#### YOUR ASSIGNMENT:
Show every line below where "drawn" can be found.

(Extracted data entries)
·····

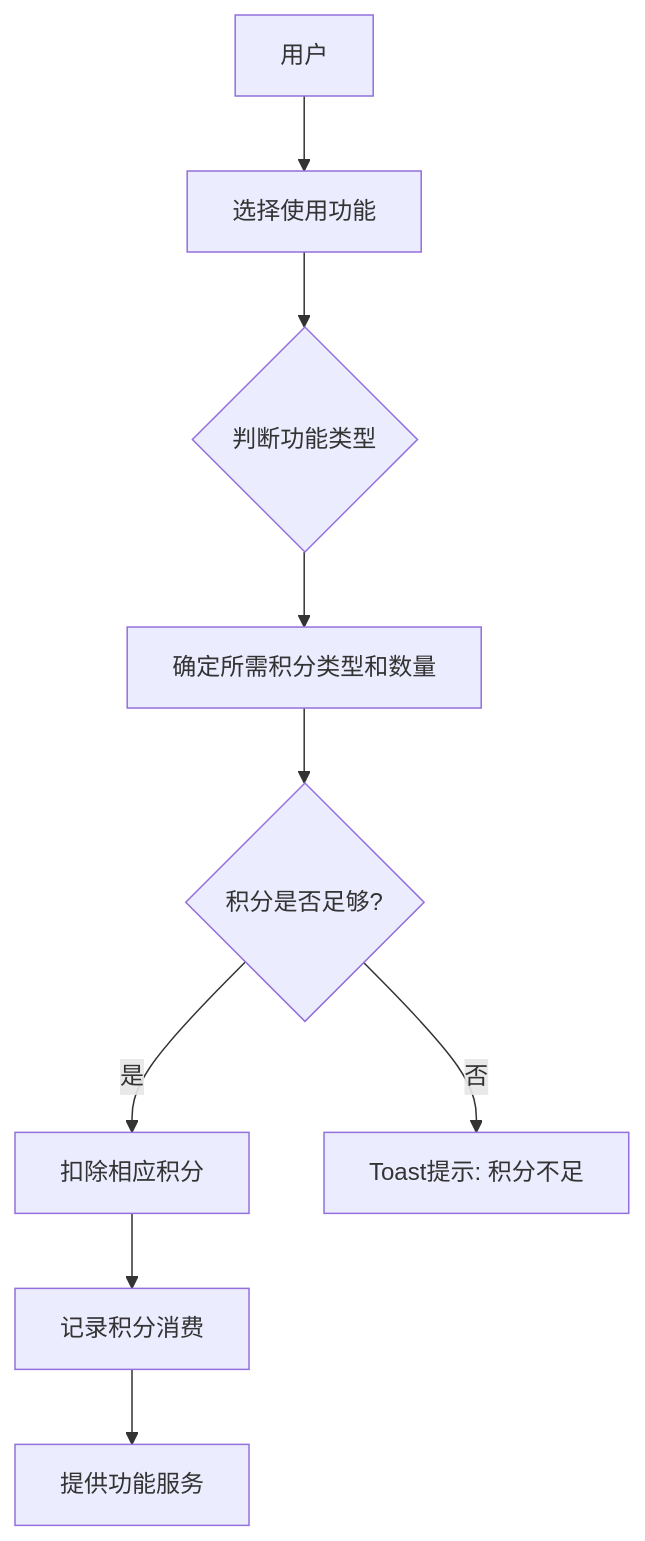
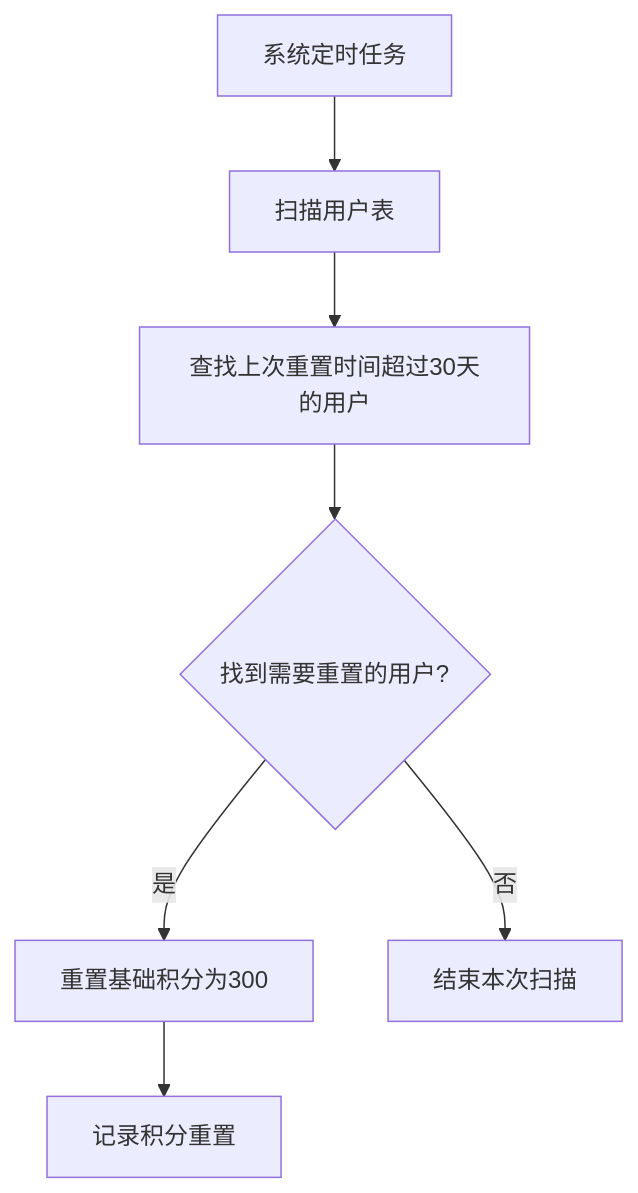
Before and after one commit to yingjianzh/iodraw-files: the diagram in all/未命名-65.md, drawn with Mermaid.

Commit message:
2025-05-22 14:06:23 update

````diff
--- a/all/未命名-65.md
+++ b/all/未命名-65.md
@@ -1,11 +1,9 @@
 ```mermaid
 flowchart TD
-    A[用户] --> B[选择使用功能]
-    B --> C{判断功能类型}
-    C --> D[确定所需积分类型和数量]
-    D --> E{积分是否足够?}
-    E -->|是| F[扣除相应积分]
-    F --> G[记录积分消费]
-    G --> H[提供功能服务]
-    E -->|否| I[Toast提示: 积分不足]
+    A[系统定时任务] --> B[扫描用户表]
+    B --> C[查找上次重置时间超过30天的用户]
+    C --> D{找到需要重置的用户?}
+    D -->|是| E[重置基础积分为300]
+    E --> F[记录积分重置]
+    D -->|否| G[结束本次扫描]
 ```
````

·····

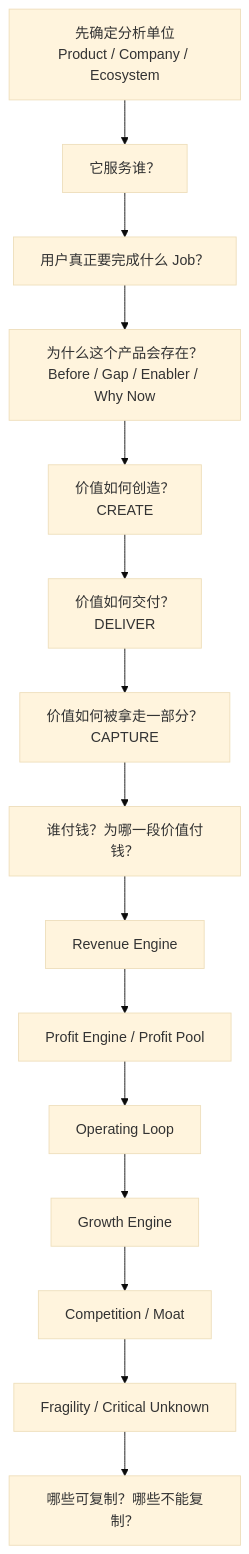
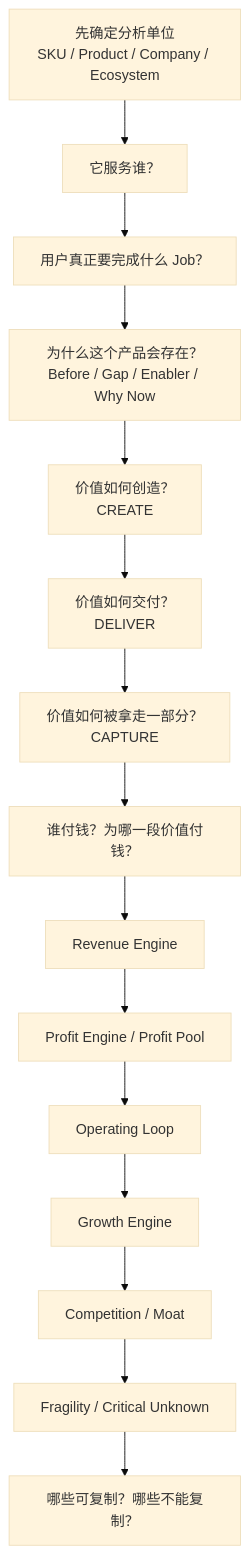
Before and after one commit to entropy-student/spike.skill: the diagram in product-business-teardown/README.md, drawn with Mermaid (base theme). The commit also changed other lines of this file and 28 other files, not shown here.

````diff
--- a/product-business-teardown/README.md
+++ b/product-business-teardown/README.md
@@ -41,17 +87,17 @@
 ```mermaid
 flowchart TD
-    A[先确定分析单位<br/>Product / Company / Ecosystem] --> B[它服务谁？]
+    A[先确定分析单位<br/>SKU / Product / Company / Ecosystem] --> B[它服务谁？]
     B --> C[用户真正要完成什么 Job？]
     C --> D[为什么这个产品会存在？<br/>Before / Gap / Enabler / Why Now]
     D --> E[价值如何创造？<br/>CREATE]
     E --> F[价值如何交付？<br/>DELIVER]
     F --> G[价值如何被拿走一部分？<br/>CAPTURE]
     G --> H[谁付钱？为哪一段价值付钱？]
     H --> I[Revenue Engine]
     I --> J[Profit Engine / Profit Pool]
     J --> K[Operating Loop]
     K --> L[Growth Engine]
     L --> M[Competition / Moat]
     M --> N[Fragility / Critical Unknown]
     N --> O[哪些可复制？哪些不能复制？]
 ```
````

·····

#### OUTPUT FOR THIS EXERCISE:
Before and after one commit to yingjianzh/iodraw-files: the diagram in all/未命名-65.md, drawn with Mermaid.
Before and after one commit to entropy-student/spike.skill: the diagram in product-business-teardown/README.md, drawn with Mermaid (base theme). The commit also changed other lines of this file and 28 other files, not shown here.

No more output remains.